Charlie -- It was VERY odd. Over the years, I've given him a lot of thought and have come up with a number of explanations. At his age, with native-standard English AND Japanese, he had to have been in intelligence during the war. I'd give just about anything to know his story.

Robert -- After 17 years in Japan, it used to drive me wild when people waved me away BEFORE I opened my mouth with protestations that they didn't speak English and thus could not communicate with me. I can't help but feel that Mr. Yanagigawa felt the same. That from time to time, he just wanted to see the astonished faces of young people like Keiko and me.

Vijaya -- At first, we thought that he was retired, possibly widowed, and looking for an activity to fill his days. But there was such an air of confidence and pride about him -- and he never came back to us! Whatever he was, he certainly piqued our curiosity.

Blythe -- You're right. Once he had left us, we were left feeling almost bereft -- as though someone amazing had slipped through our fingers before we could properly appreciate his rare gifts.

Kara -- I have two students who claim they love taking tests, so you never know: stranger things have happened!

Angela -- It certainly livened up our day and gave us something to think about -- trying to figure out his story was like having an itch we could never reach. And it changed us too: Keiko didn't assume that elderly people would all be total beginners after that.

Laura -- You and me both! There are so many possibilities. If I run out of things to write about, that will certainly be number one on my list.

Chris -- This happened in 1987, and if he was 80 then, I can't believe he's still alive. So I guess I'll never find out unless some day I run into his children. I could put out an ad maybe, but just imagine the wording: 'Children of elderly man who came to British Council Cambridge English School in 1987 to take placement exam...'

Robin -- We actually wondered if he might have been Japanese-American, but if he was, he'd spent a lot of time in Japan: he had Japanese mannerisms and dress sense down pat. I still think he was in the military intelligence during the war, and most likely not a warm and fuzzy guy.

Anne Spollen said...

Weird man, but a great story - goes to show truth IS really stranger than fiction.

angryparsnip said...

Great story. I really wonder too ! I like Robins and Chocolatese comment.

@ your answer to Robert... When I visit Japan I love watching when my son answers in Japanese. He is tall blondish and very hairy... such a hoot ! Happens more in Tokyo than Osaka.

Mary Witzl said...

AnneS -- Sometimes I try to imagine just what Mr. Y's story was, but I'll bet the truth is more interesting than any of the scenarios I've envisioned.

AP -- I've never stopped wondering!

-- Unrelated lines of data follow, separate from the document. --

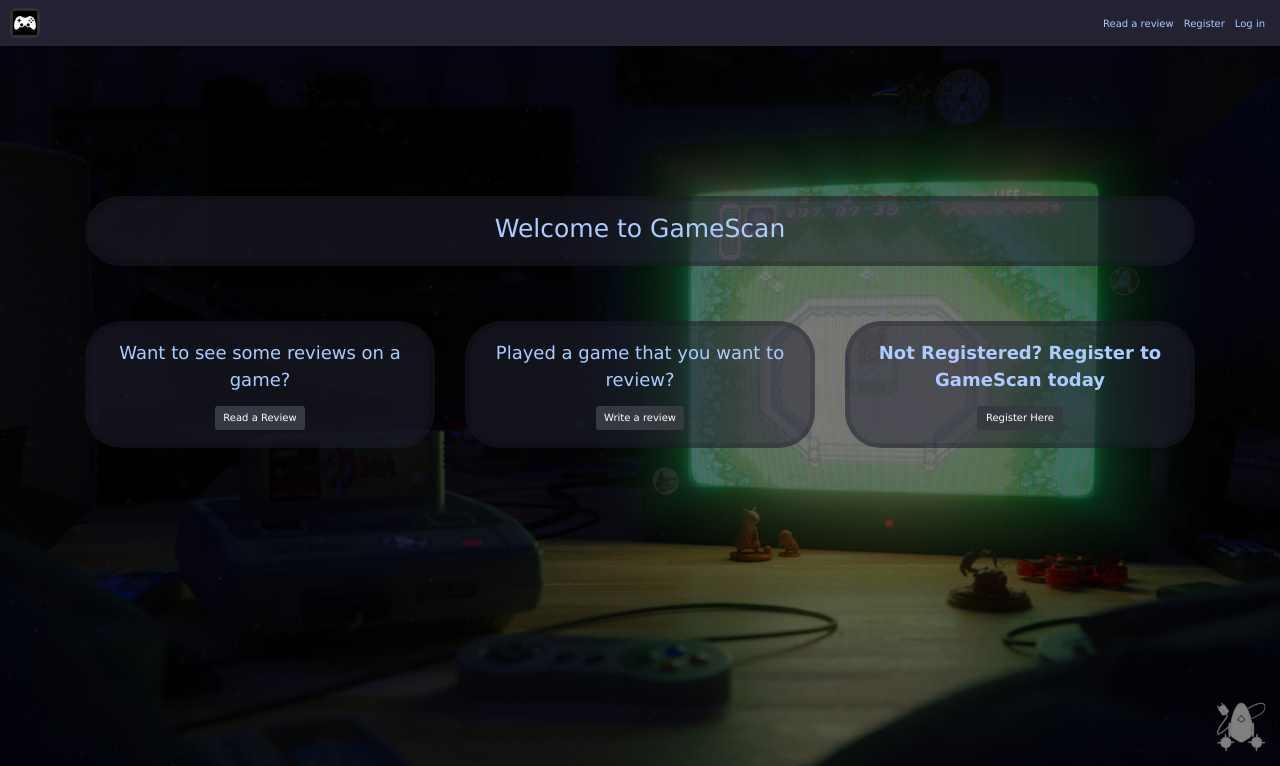
Repository: amit238/milestone-project-3
Page: http://localhost/
The author's editor kept a record of every edit. The page is drawn from the files as they stood at one moment, then again after the next edit.
The browser window is 1280 px wide. The pictures show the whole page.
Some web libraries are served in a nearby version. The page is served by the project's application, run on Flask 3 (app.py).

Above is the page before.

After the next edit:
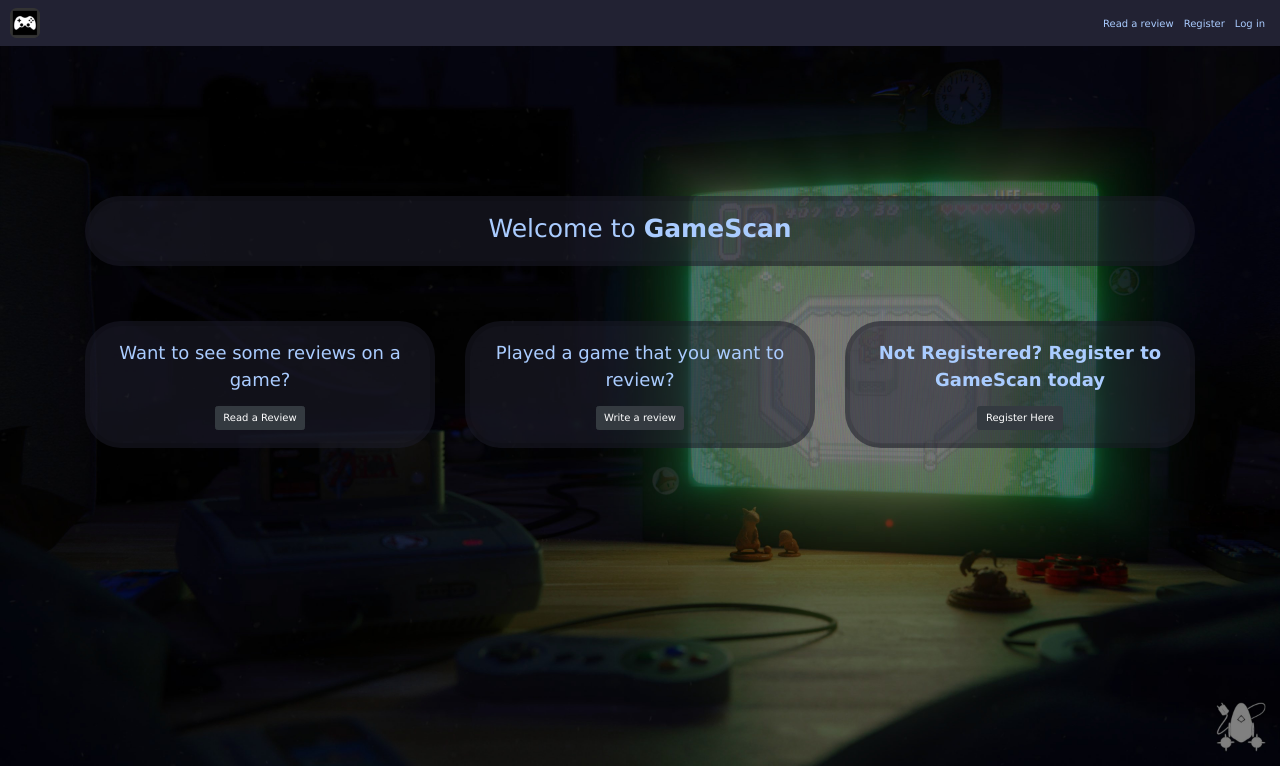
The edit:
--- a/templates/index.html
+++ b/templates/index.html
@@ -5,7 +5,7 @@
             <div class="col-12 homepage">
                 <div class="card homepage-card">
                     <div class="card-body">
-                        <h1 class="welcome">Welcome to GameScan</h1>
+                        <h1 class="welcome">Welcome to <strong>GameScan</strong></h1>
                     </div>
                 </div>
             </div>
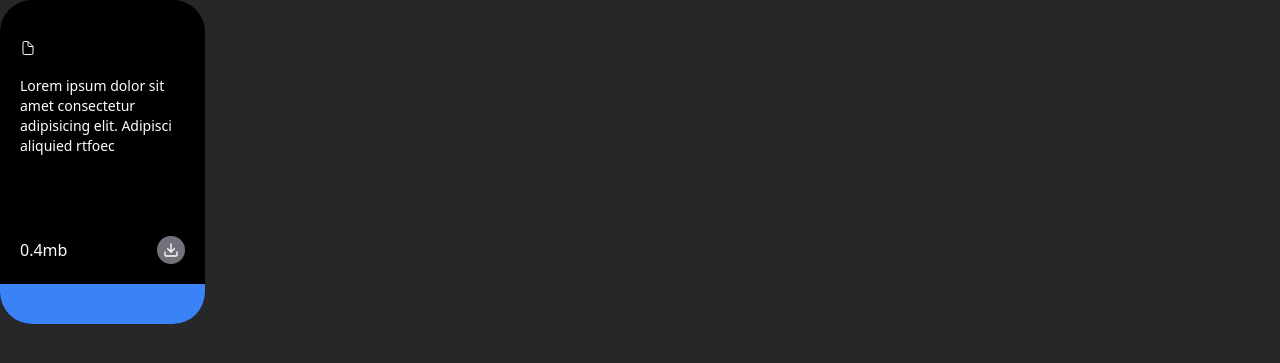
Repository: SharonSebastian32/dragable_cards
Page: /
These files come from the project's save history. The page is drawn as it stood at one moment and after a run of saves; the edit follows.
The browser window is 1280 px wide. The pictures show the whole page.
The project was rebuilt for these pictures with package versions that can differ from the ones it lists, and the page was loaded fresh each time. Also part of the build but not shown: vite.config.js.

Above is the page before, as saved 2024-08-21 10:29:01.

After the next 2 saves:
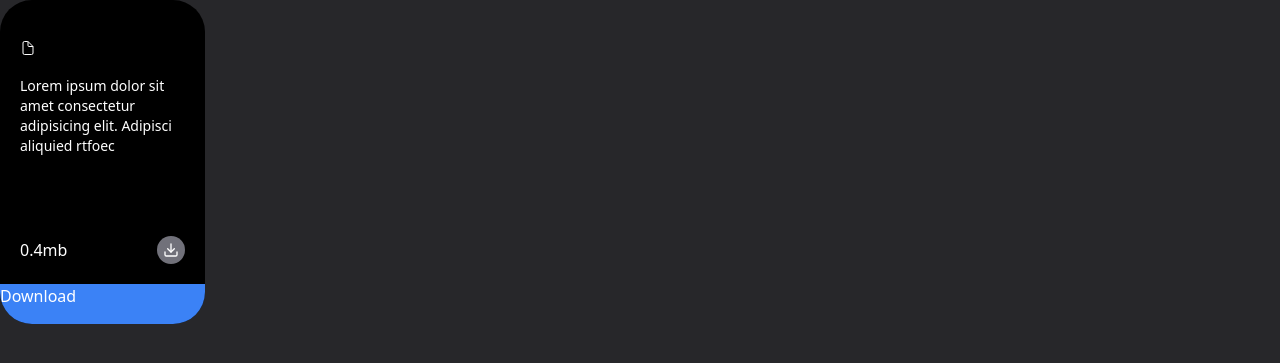
The 2 saves are shown as one change because they came seconds apart.
The last was saved 21 s later.
--- a/src/Components/Card.jsx
+++ b/src/Components/Card.jsx
@@ -16,8 +16,8 @@ const Card = () => {
             <LuDownload />{" "}
           </span>
         </div>{" "}
-              <div className="w-full h-10 bg-blue-500 ">
-
+        <div className="w-full h-10 bg-blue-500 ">
+          <h2>Download</h2>
         </div>
       </div>
     </div>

When I lived in Kyushu, I had friends from Brazil and the Democratic Republic of Congo. We had a blast watching people's reactions to us when we spoke Japanese.

Pat said...

Yay for Mr Keiko. I'd like to think he was typical of octagenarians but I let the side down somewhat:)

Mary Witzl said...

Pat -- Believe me, Keiko and I never looked at 80-somethings the same way after this encounter. I suspect you'd have taught us a few things too!

adrienne said...

Interesting man. Too bad he didn't come back - I'll bet there are a few things he could have taught you.

Carolie said...

Oh, Mary! I think his brother must have been one of my students! Ha ha!

Ishibashi-san writes to me DAILY (even now that we're back in the U.S.) with "What does such-and-such mean, please? Does it mean (insert perfect definition here, along with sentence using the term perfectly)?"

Lovely, lovely story...thank you!

Patrick said...

Wow, he's good!

Kappa no He said...

I was going to say, I think I taught him! But, no, yours was super special. What a delightful story!